Canadian Apple customers are going to start seeing GST/HST charges when making a purchase or rental on iTunes.
Marketing and public relations consultant Trevor Taylor tweeted in January 1st, 2019: “Did anyone else get taxed on their @AppleMusic subscription for the first time in Canada? Suddenly I’m being charged HST on the $9.99?”
— Trevor Taylor™ (@trevtaylor) January 1, 2019
iPhone in Canada reported on January 7th that it too saw a new HST/GST charge when making a rental.
In a screenshot, it compared two different movie rentals made on different dates reflecting the changes. The first image showed a rental made before the New Year that charged the customer $4.99 CAD without the extra $5.59 (the customer was based in British Columbia where the sales tax is 12 percent).
Apple Canada confirmed to MobileSyrup that the changes will affect certain products.
“As the world’s largest taxpayer, we respect the important role taxes play in society. Due to recent changes in Canadian legislation and the growth of our business, sales tax will now be charged on purchases of TV, movies, music and audiobooks,” said a spokesperson for Apple.
The company said the changes were made after new Canadian legislation on digital sales tax went into effect on January 1st, 2019. That legislation is specific to Quebec.
That legislation was revealed in March 2018, when Quebec’s government revealed the digital sales tax plan that would require non-resident suppliers of digital services to register, collect, and remit a Quebec Sales Tax.

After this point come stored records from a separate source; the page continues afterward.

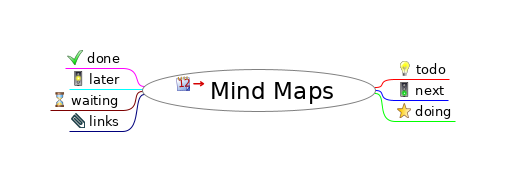
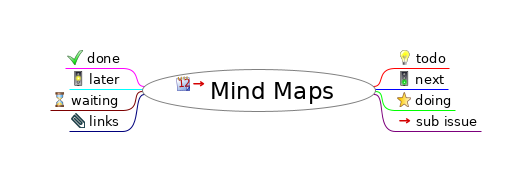
new mind map

Changed region(s): [[0.0891, 0.2762, 0.9208, 0.7459], [0.1188, 0.2762, 0.2376, 0.3591]]

diff --git a/index.html b/index.html
@@ -24,14 +24,15 @@
                };
           
           --></script></head><body><h1>Mind Maps</h1><div style="width:96%;  padding:2%;  margin-bottom:10px;  border: 0px;  text-align:center;  vertical-align:center;"><img src="index.html_files/image.png" style="margin-bottom:10px; &#9;border: 0px; &#9;text-align:center; &#9;vertical-align:center;" alt="Imagemap" usemap="#fm_imagemap" /></div><map name="fm_imagemap" id="fm_imagemap"><area shape="rect" href="#FMID_1894420573FM" alt="Mind Maps" title="Mind Maps" coords="142,69,376,112" />
-<area shape="rect" href="#FMID_359991860FM" alt="todo" title="todo" coords="395,61,449,79" />
-<area shape="rect" href="#FMID_1857399077FM" alt="next" title="next" coords="395,82,448,100" />
-<area shape="rect" href="#FMID_695904482FM" alt="doing" title="doing" coords="395,103,455,121" />
+<area shape="rect" href="#FMID_359991860FM" alt="todo" title="todo" coords="395,50,449,68" />
+<area shape="rect" href="#FMID_1857399077FM" alt="next" title="next" coords="395,71,448,89" />
+<area shape="rect" href="#FMID_695904482FM" alt="doing" title="doing" coords="395,92,455,110" />
+<area shape="rect" href="#FMID_902002559FM" alt="sub issue" title="sub issue" coords="395,113,481,131" />
 <area shape="rect" href="#FMID_433819245FM" alt="done" title="done" coords="65,50,123,68" />
 <area shape="rect" href="#FMID_848414105FM" alt="later" title="later" coords="69,71,123,89" />
 <area shape="rect" href="#FMID_1042692083FM" alt="waiting" title="waiting" coords="50,92,123,110" />
 <area shape="rect" href="#FMID_1823870673FM" alt="links" title="links" coords="69,113,123,131" />
 </map>
 
-<div class="node"><img src="index.html_files/hide.png" class="hideshow" alt="hide" onClick="toggle(&quot;N65543&quot;)" id="imgN65543" /><img src="index.html_files/icons/calendar.png" alt="calendar" /> <a id="FMID_1894420573FM" /><div class="nodecontent" style="color:#000000;font-size:150%;"><a href="index.html">Mind Maps</a> <a href="index.html"><img src="index.html_files/ilink.png" alt="User Link" style="border-width:0" /></a></div><div class="content" id="N65543"><div class="node"><img src="index.html_files/leaf.png" class="hideshow" alt="leaf" /><img src="index.html_files/icons/idea.png" alt="idea" /> <a id="FMID_359991860FM" /><div class="nodecontent" style="color:#000000;font-size:83%;">todo</div></div><div class="node"><img src="index.html_files/leaf.png" class="hideshow" alt="leaf" /><img src="index.html_files/icons/go.png" alt="go" /> <a id="FMID_1857399077FM" /><div class="nodecontent" style="color:#000000;font-size:83%;">next</div></div><div class="node"><img src="index.html_files/leaf.png" class="hideshow" alt="leaf" /><img src="index.html_files/icons/bookmark.png" alt="bookmark" /> <a id="FMID_695904482FM" /><div class="nodecontent" style="color:#000000;font-size:83%;">doing</div></div><div class="node"><img src="index.html_files/leaf.png" class="hideshow" alt="leaf" /><img src="index.html_files/icons/button_ok.png" alt="button_ok" /> <a id="FMID_433819245FM" /><div class="nodecontent" style="color:#000000;font-size:83%;">done</div></div><div class="node"><img src="index.html_files/leaf.png" class="hideshow" alt="leaf" /><img src="index.html_files/icons/prepare.png" alt="prepare" /> <a id="FMID_848414105FM" /><div class="nodecontent" style="color:#000000;font-size:83%;">later</div></div><div class="node"><img src="index.html_files/leaf.png" class="hideshow" alt="leaf" /><img src="index.html_files/icons/hourglass.png" alt="hourglass" /> <a id="FMID_1042692083FM" /><div class="nodecontent" style="color:#000000;font-size:83%;">waiting</div></div><div class="node"><img src="index.html_files/leaf.png" class="hideshow" alt="leaf" /><img src="index.html_files/icons/attach.png" alt="attach" /> <a id="FMID_1823870673FM" /><div class="nodecontent" style="color:#000000;font-size:83%;">links</div></div></div></div>
+<div class="node"><img src="index.html_files/hide.png" class="hideshow" alt="hide" onClick="toggle(&quot;N65543&quot;)" id="imgN65543" /><img src="index.html_files/icons/calendar.png" alt="calendar" /> <a id="FMID_1894420573FM" /><div class="nodecontent" style="color:#000000;font-size:150%;"><a href="index.html">Mind Maps</a> <a href="index.html"><img src="index.html_files/ilink.png" alt="User Link" style="border-width:0" /></a></div><div class="content" id="N65543"><div class="node"><img src="index.html_files/leaf.png" class="hideshow" alt="leaf" /><img src="index.html_files/icons/idea.png" alt="idea" /> <a id="FMID_359991860FM" /><div class="nodecontent" style="color:#000000;font-size:83%;">todo</div></div><div class="node"><img src="index.html_files/leaf.png" class="hideshow" alt="leaf" /><img src="index.html_files/icons/go.png" alt="go" /> <a id="FMID_1857399077FM" /><div class="nodecontent" style="color:#000000;font-size:83%;">next</div></div><div class="node"><img src="index.html_files/leaf.png" class="hideshow" alt="leaf" /><img src="index.html_files/icons/bookmark.png" alt="bookmark" /> <a id="FMID_695904482FM" /><div class="nodecontent" style="color:#000000;font-size:83%;">doing</div></div><div class="node"><img src="index.html_files/leaf.png" class="hideshow" alt="leaf" /><a id="FMID_902002559FM" /><div class="nodecontent" style="color:#000000;font-size:83%;"><a href="sub%20issue.html">sub issue</a> <a href="sub%20issue.html"><img src="index.html_files/ilink.png" alt="User Link" style="border-width:0" /></a></div></div><div class="node"><img src="index.html_files/leaf.png" class="hideshow" alt="leaf" /><img src="index.html_files/icons/button_ok.png" alt="button_ok" /> <a id="FMID_433819245FM" /><div class="nodecontent" style="color:#000000;font-size:83%;">done</div></div><div class="node"><img src="index.html_files/leaf.png" class="hideshow" alt="leaf" /><img src="index.html_files/icons/prepare.png" alt="prepare" /> <a id="FMID_848414105FM" /><div class="nodecontent" style="color:#000000;font-size:83%;">later</div></div><div class="node"><img src="index.html_files/leaf.png" class="hideshow" alt="leaf" /><img src="index.html_files/icons/hourglass.png" alt="hourglass" /> <a id="FMID_1042692083FM" /><div class="nodecontent" style="color:#000000;font-size:83%;">waiting</div></div><div class="node"><img src="index.html_files/leaf.png" class="hideshow" alt="leaf" /><img src="index.html_files/icons/attach.png" alt="attach" /> <a id="FMID_1823870673FM" /><div class="nodecontent" style="color:#000000;font-size:83%;">links</div></div></div></div>
 </body></html>

diff --git a/sub issue.html b/sub issue.html
@@ -25,7 +25,8 @@
           
           --></script></head><body><h1>sub issue</h1><div style="width:96%;  padding:2%;  margin-bottom:10px;  border: 0px;  text-align:center;  vertical-align:center;"><img src="sub%20issue.html_files/image.png" style="margin-bottom:10px; &#9;border: 0px; &#9;text-align:center; &#9;vertical-align:center;" alt="Imagemap" usemap="#fm_imagemap" /></div><map name="fm_imagemap" id="fm_imagemap"><area shape="rect" href="#FMID_482652535FM" alt="sub issue" title="sub issue" coords="50,50,239,93" />
 <area shape="rect" href="#FMID_282355099FM" alt="todo" title="todo" coords="258,60,292,78" />
+<area shape="rect" href="#FMID_699967637FM" alt="make rectangles clickable" title="make rectangles clickable" coords="311,58,489,76" />
 </map>
 
-<div class="node"><img src="sub%20issue.html_files/hide.png" class="hideshow" alt="hide" onClick="toggle(&quot;N65543&quot;)" id="imgN65543" /><a id="FMID_482652535FM" /><div class="nodecontent" style="color:#000000;font-size:150%;"><a href="index.html">sub issue</a> <a href="index.html"><img src="sub%20issue.html_files/ilink.png" alt="User Link" style="border-width:0" /></a></div><div class="content" id="N65543"><div class="node"><img src="sub%20issue.html_files/leaf.png" class="hideshow" alt="leaf" /><a id="FMID_282355099FM" /><div class="nodecontent" style="color:#000000;font-size:83%;">todo</div></div></div></div>
+<div class="node"><img src="sub%20issue.html_files/hide.png" class="hideshow" alt="hide" onClick="toggle(&quot;N65543&quot;)" id="imgN65543" /><a id="FMID_482652535FM" /><div class="nodecontent" style="color:#000000;font-size:150%;"><a href="index.html">sub issue</a> <a href="index.html"><img src="sub%20issue.html_files/ilink.png" alt="User Link" style="border-width:0" /></a></div><div class="content" id="N65543"><div class="node"><img src="sub%20issue.html_files/hide.png" class="hideshow" alt="hide" onClick="toggle(&quot;N66440&quot;)" id="imgN66440" /><a id="FMID_282355099FM" /><div class="nodecontent" style="color:#000000;font-size:83%;">todo</div><div class="content" id="N66440"><div class="node"><img src="sub%20issue.html_files/leaf.png" class="hideshow" alt="leaf" /><a id="FMID_699967637FM" /><div class="nodecontent" style="color:#000000;font-size:83%;">make rectangles clickable</div></div></div></div></div></div>
 </body></html>

diff --git a/index.mm b/index.mm
@@ -64,7 +64,7 @@
 </stylenode>
 </map_styles>
 </hook>
-<hook NAME="AutomaticEdgeColor" COUNTER="9" RULE="ON_BRANCH_CREATION"/>
+<hook NAME="AutomaticEdgeColor" COUNTER="13" RULE="ON_BRANCH_CREATION"/>
 <node TEXT="todo" POSITION="right" ID="ID_359991860" CREATED="1569784692611" MODIFIED="1569784692622">
 <icon BUILTIN="idea"/>
 <edge COLOR="#ff0000"/>
@@ -77,7 +77,7 @@
 <icon BUILTIN="bookmark"/>
 <edge COLOR="#00ff00"/>
 </node>
-<node TEXT="sub issue" POSITION="right" ID="ID_902002559" CREATED="1569784813380" MODIFIED="1569784818543">
+<node TEXT="sub issue" POSITION="right" ID="ID_902002559" CREATED="1569784813380" MODIFIED="1569784923631" LINK="sub%20issue.mm">
 <edge COLOR="#7c007c"/>
 </node>
 <node TEXT="done" POSITION="left" ID="ID_433819245" CREATED="1569784692637" MODIFIED="1569784692643">

diff --git a/sub issue.mm b/sub issue.mm
@@ -63,9 +63,10 @@
 </stylenode>
 </map_styles>
 </hook>
-<hook NAME="AutomaticEdgeColor" COUNTER="2" RULE="ON_BRANCH_CREATION"/>
+<hook NAME="AutomaticEdgeColor" COUNTER="3" RULE="ON_BRANCH_CREATION"/>
 <node TEXT="todo" POSITION="right" ID="ID_282355099" CREATED="1569784843105" MODIFIED="1569784845284">
 <edge COLOR="#ff0000"/>
+<node TEXT="make rectangles clickable" ID="ID_699967637" CREATED="1569784984002" MODIFIED="1569784993605"/>
 </node>
 </node>
 </map>
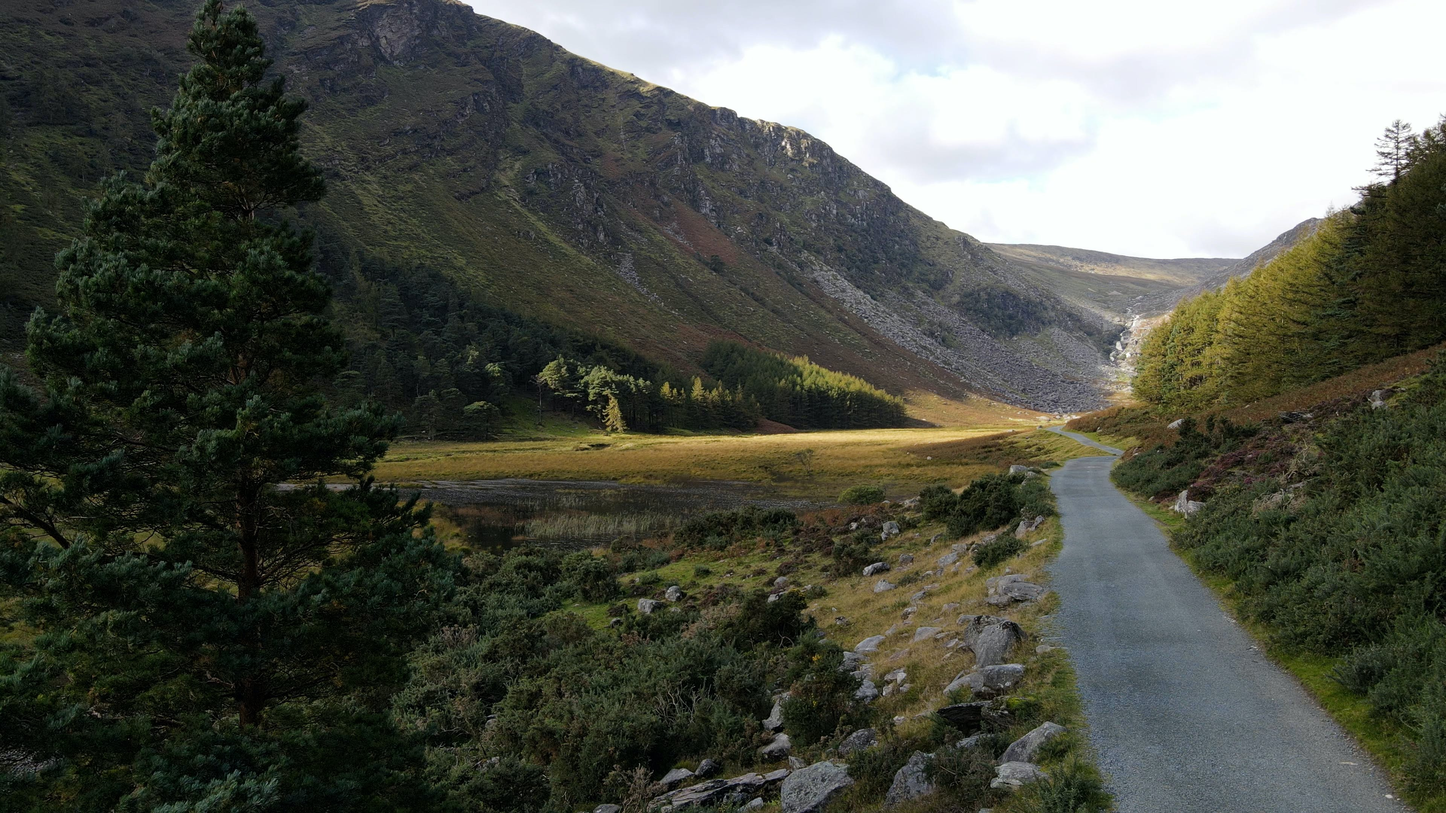
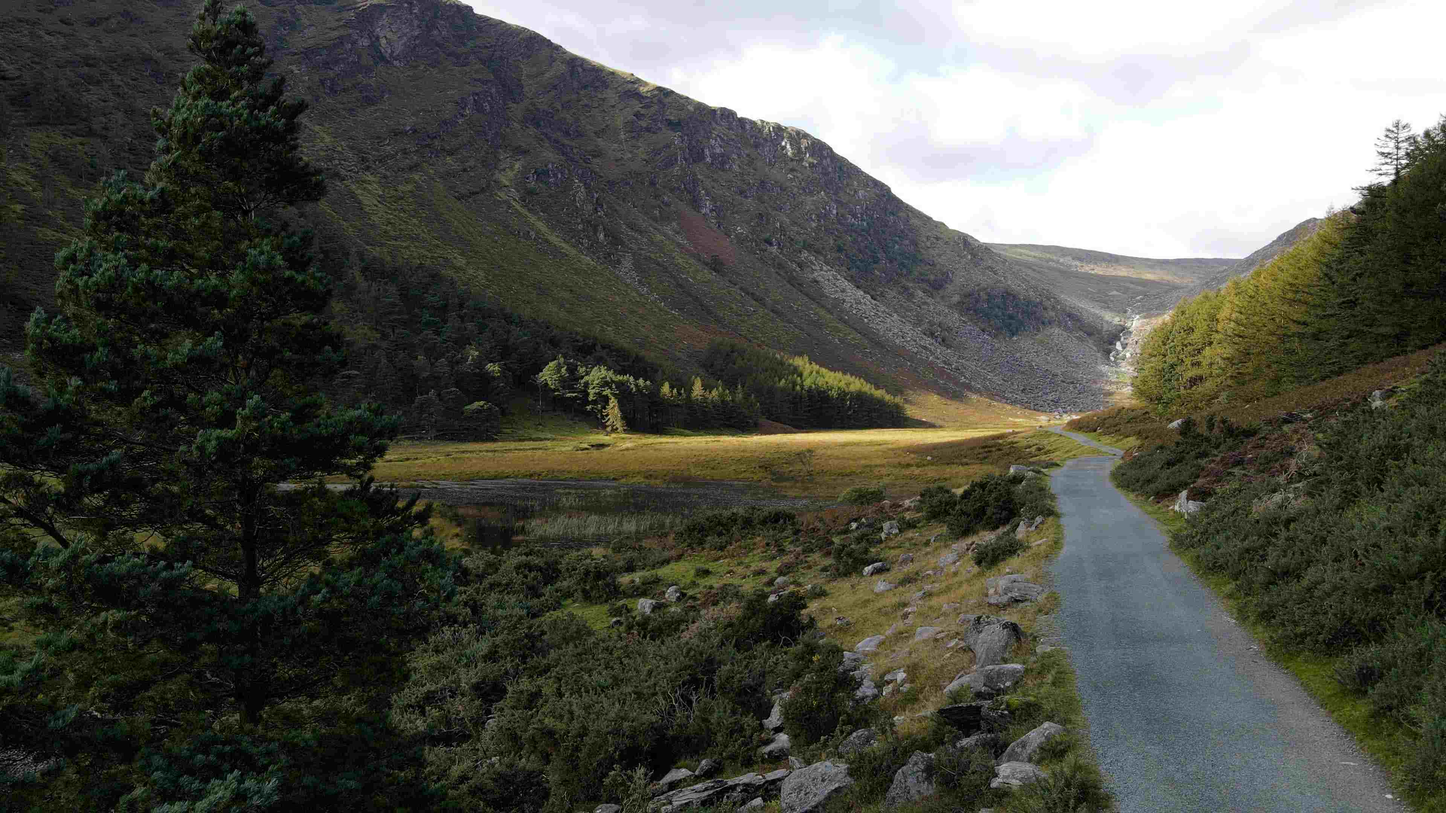
fix html validation issues

Changed region(s): [[0.8125, 0.4032, 0.8438, 0.4653]]

diff --git a/about.html b/about.html
@@ -2,9 +2,9 @@
 <html lang="en">
 
 <head>
-    <meta charset="UTF-8" />
-    <meta http-equiv="X-UA-Compatible" content="IE=edge" />
-    <meta name="viewport" content="width=device-width, initial-scale=1.0" />
+    <meta charset="UTF-8">
+    <meta http-equiv="X-UA-Compatible" content="IE=edge">
+    <meta name="viewport" content="width=device-width, initial-scale=1.0">
     <!-- Meta tags for search engines -->
     <meta name="description"
         content="sioga. Online Yoga and Mindfullness Meditation Classes. Hatha Yoga. Yoga as Gaeilge. Yoga in the Irish language.">
@@ -43,9 +43,9 @@
     <main>
         <section class="offerings-hero">
             <div class="offerings-overlay">
-            <div class="offerings-float">
-                <h1 class="white-heading">Offerings</h1>
-            </div>
+                <div class="offerings-float">
+                    <h1 class="white-heading">Offerings</h1>
+                </div>
             </div>
         </section>
 
@@ -66,34 +66,35 @@
                     <!-- table with class day, time and type -->
                     <div class="timetable-container">
                         <table class="timetable">
-                            <h3 class="offers-heading">Timetable</h3>
-                            <tr>
-                                <th>Day</th>
-                                <th>Time</th>
-                                <th>Class</th>
-                            </tr>
-                            <tr>
-                                <td>Mon</td>
-                                <td>08:30am</td>
-                                <td>Yoga Asana</td>
-                            </tr>
-                            <tr>
-                                <td>Wed</td>
-                                <td>07:00pm</td>
-                                <td>Meditaion Circle</td>
-                            </tr>
-                            <tr>
-                                <td>Friday</td>
-                                <td>10:00am</td>
-                                <td>Yoga Asana</td>
-                            </tr>
+                            <div class="offers-heading">
+                                <tr>
+                                    <th>Day</th>
+                                    <th>Time</th>
+                                    <th>Class</th>
+                                </tr>
+                                <tr>
+                                    <td>Mon</td>
+                                    <td>08:30am</td>
+                                    <td>Yoga Asana</td>
+                                </tr>
+                                <tr>
+                                    <td>Wed</td>
+                                    <td>07:00pm</td>
+                                    <td>Meditaion Circle</td>
+                                </tr>
+                                <tr>
+                                    <td>Friday</td>
+                                    <td>10:00am</td>
+                                    <td>Yoga Asana</td>
+                                </tr>
+                            </div>
                         </table>
                     </div>
 
                 </div>
-                
+
             </div>
-            
+
         </section>
 
     </main>

diff --git a/index.html b/index.html
@@ -2,9 +2,9 @@
 <html lang="en">
 
 <head>
-    <meta charset="UTF-8" />
-    <meta http-equiv="X-UA-Compatible" content="IE=edge" />
-    <meta name="viewport" content="width=device-width, initial-scale=1.0" />
+    <meta charset="UTF-8">
+    <meta http-equiv="X-UA-Compatible" content="IE=edge">
+    <meta name="viewport" content="width=device-width, initial-scale=1.0">
     <!-- Meta tags for search engines -->
     <meta name="description"
         content="sioga. Online Yoga and Mindfullness Meditation Classes. Hatha Yoga. Yoga as Gaeilge. Yoga in the Irish language.">
@@ -108,11 +108,11 @@
             </li>
             <li>
                 <a href="https://www.twitter.com/" target="_blank" rel="noopener"
-                    aria-label="Visit our page on X FKA Twitter (opens in new tab)"><i class="fa-brands fa-x-twitter" ;></i></a>
+                    aria-label="Visit our page on X FKA Twitter (opens in new tab)"><i class="fa-brands fa-x-twitter"></i></a>
             </li>
             <li>
                 <a href="https://www.youtube.com/" target="_blank" rel="noopener"
-                    aria-label="Visit our YouTube page (opens in new tab)"><i class="fa-brands fa-youtube"></i></i></a>
+                    aria-label="Visit our YouTube page (opens in new tab)"><i class="fa-brands fa-youtube"></i></a>
             </li>
             <li>
                 <a href="https://www.instagram.com/" target="_blank" rel="noopener"

diff --git a/signup.html b/signup.html
@@ -2,9 +2,9 @@
 <html lang="en">
 
 <head>
-    <meta charset="UTF-8" />
-    <meta http-equiv="X-UA-Compatible" content="IE=edge" />
-    <meta name="viewport" content="width=device-width, initial-scale=1.0" />
+    <meta charset="UTF-8">
+    <meta http-equiv="X-UA-Compatible" content="IE=edge">
+    <meta name="viewport" content="width=device-width, initial-scale=1.0">
     <!-- Meta tags for search engines -->
     <meta name="description"
         content="sioga. Online Yoga and Mindfullness Meditation Classes. Hatha Yoga. Yoga as Gaeilge. Yoga in the Irish language.">
@@ -75,7 +75,7 @@
             <li>
                 <a href="https://www.twitter.com/" target="_blank" rel="noopener"
                     aria-label="Visit our page on X FKA Twitter (opens in new tab)"><i class="fa-brands fa-x-twitter"
-                        ;></i></a>
+                        ></a>
             </li>
             <li>
                 <a href="https://www.youtube.com/" target="_blank" rel="noopener"

diff --git a/contact.html b/contact.html
@@ -63,8 +63,7 @@
             </li>
             <li>
                 <a href="https://www.twitter.com/" target="_blank" rel="noopener"
-                    aria-label="Visit our page on X FKA Twitter (opens in new tab)"><i class="fa-brands fa-x-twitter"
-                        ;></i></a>
+                    aria-label="Visit our page on X FKA Twitter (opens in new tab)"><i class="fa-brands fa-x-twitter"></a>
             </li>
             <li>
                 <a href="https://www.youtube.com/" target="_blank" rel="noopener"

diff --git a/assets/css/style.css b/assets/css/style.css
@@ -203,8 +203,6 @@ main {
 .offers-heading {
     background-color: #ccccff;
     padding: 5px 50px 5px 10px;
-    /*
-    box-shadow: 0 2px 2px #333333; */
 }
 
 /* Timetable*/

diff --git a/readme.md b/readme.md
@@ -4,7 +4,7 @@ sioga is a website for learning yoga and meditation techniques."Sióga" is an Ir
 
 Sióg believes yoga is a powerful tool for healing and growth, but also recognises that it can be inaccessible. Sióga aims to help yogis from any background and of any experience level feel like they can find benefit out of a yoga practice regardless of financial situation, class, gender, race, ethnicity, sexual orientation, disability or location.
 
-![responsive-screenshot](/assets/images/sioga-responsive-allpages.png)
+![responsive-screenshot](../sioga/assets/images/sioga-website.png)
 
 [View sióga on Github Pages](https://siogeile.github.io/sioga/)
 
@@ -102,10 +102,6 @@ I wanted to use a font that had some small hint of how sanskrit script looks, bu
 ![fonts-light](/assets/images/wordmarkit-googlefonts-previews-light.png "Comfortaa and Ubuntu dark on light Font Preview from wordmark.it")
 ![fonts-dark](/assets/images/wordmarkit-googlefonts-previews.png "Comfortaa and Ubuntu light on dark Font Preview from wordmark.it")
 
-### Imagery
-
-Planned imagery used through site
-
 ### Wireframes
 
 <details>
@@ -176,9 +172,9 @@ Planned imagery used through site
 
 #### Page specific features
 
-- __Is yoga for me infographic__
+- __Is yoga for me__
 
-  - A visual section on the landing page that answers questions with clarity and shows the user the benefits of yoga.
+  - A text section on the landing page that answers questions with clarity and lets users know what to expect from a class
 
   - The user will see the value of sioga classes and encourage them to encorporate yoga into their daily routine.
 
@@ -198,8 +194,6 @@ Planned imagery used through site
 
   - A text section containing contact information for site visitors
 
-[amiresponsive](https://ui.dev/amiresponsive) screenshots of each page and featureof the site here
-
 ### Future Implementations
 
 - A thank you page the user is redirected to upon sign-up
@@ -207,12 +201,6 @@ Planned imagery used through site
 - A 404 Page
 
 - A contact form that allows users to write a message directly into the site rather than leaving to visit other social media pages or their email account
-
-### Accessibility
-
-Have you used icons and added aria-labels to enable screen readers to understand these?
-Have you ensured your site meets the minimum contrast requirements?
-Have you chosen fonts that are dyslexia/accessible friendly?
 
 ## Technologies Used
 
@@ -223,29 +211,57 @@ Have you chosen fonts that are dyslexia/accessible friendly?
 
 ### Frameworks, Libraries & Programs Used
 
-Add any frameworks, libraries or programs used while creating your project.
+Balsamiq - Used to create wireframes.
 
-Make sure to include things like git, GitHub, the program used to make your wireframes, any programs used to compress your images, did you use a CSS framework like Bootstrap? If so add it here (add the version used).
+Git - For version control.
 
-A great tip for this section is to include them as you use them, that way you won't forget what you ended up using when you get to the end of your project.
+Github - To save and store the files for the website.
+
+[Coolors](https://coolors.co/) - To select the colour palette for the site.
+
+[Google Fonts](https://fonts.google.com/) - To import the fonts used on the website.
+
+[Font Awesome](https://fontawesome.com/) - For the iconography on the website.
+
+Google Dev Tools - To troubleshoot and test features, solve issues with responsiveness and styling.
+
+[ezgif](https://ezgif.com/) - To compress images.
+
+[Favicon.io](https://favicon.io/) To create favicon.
+
+[Am I Responsive?](https://ui.dev/amiresponsive) To show the website image on a range of devices.
 
 ## Deployment & Local Development
 
 ### Deployment
 
-Include instructions here on how to deploy your project. For your first project you will most likely be using GitHub Pages.
+The site is deployed using GitHub Pages. Visit the deployed site [here](https://siogeile.github.io/sioga/index.html). To deploy using GitHub pages:
+
+1. Login or Sign Up to GitHub.
+2. Open the project repository.
+3. Click on "Settings" on the navigation bar under the repository title.
+4. Click on "Pages" in the left hand navigation panel.
+5. Under "Source", choose which branch to deploy. This should be Main for newer repositories (older repositories may still use Master).
+6. Choose which folder to deploy from, usually "/root".
+7. Click "Save", then wait for it to be deployed. It can take some time for the page to be fully deployed.
+8. Your URL will be displayed above "Source".
 
 ### Local Development
 
-The local development section gives instructions on how someone else could make a copy of your project to play with on their local machine. This section will get more complex in the later projects, and can be a great reference to yourself if you forget how to do this.
-
 #### How to Fork
 
-Place instructions on how to fork your project here.
+1. Log in (or sign up) to Github.
+2. Go to the repository for this project, sioga.
+3. Click the Fork button in the top right corner.
 
 #### How to Clone
 
-Place instructions on how to clone your project here.
+1. Log in (or sign up) to GitHub.
+2. Go to the repository for this project, sioga.
+3. Click on the code button, select whether you would like to clone with HTTPS, SSH or GitHub CLI and copy the link shown.
+4. Open the terminal in your code editor and change the current working directory to the location you want to use for the cloned directory.
+5. Type 'git clone' into the terminal and then paste the link you copied in step 3.
+6. Press enter.
 
 ## Testing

Non-resident digital businesses had to have registered before the start of the new year, the rule says.
That rule applies to the province of Quebec only. As far as the rest of Canada, there is no set in stone rule for taxing non-resident digital businesses.
In January 2017, the CBC reported that, according to an internal government document, the federal government was in talks of taxing foreign-supplied services like iTunes, Netflix and Spotify.
That document had suggested that not having these taxes “not only represents a significant loss of potential tax revenue for government, but it can also place domestic digital suppliers at an unfair competitive disadvantage.”
Federal Members of Parliament have debated whether foreign digital businesses should be subjected to a tax, but no legislation has gone into effect.
The decision to tax customers could mean that the company is pre-emptively making a move that could eventually affect all foreign digital businesses, while at the same time coincide that decision with Quebec’s newest legislation changes.
It’s also important to note that Apple has been in Canada for 38 years. The company already charges HST/GST for most of its other products and services.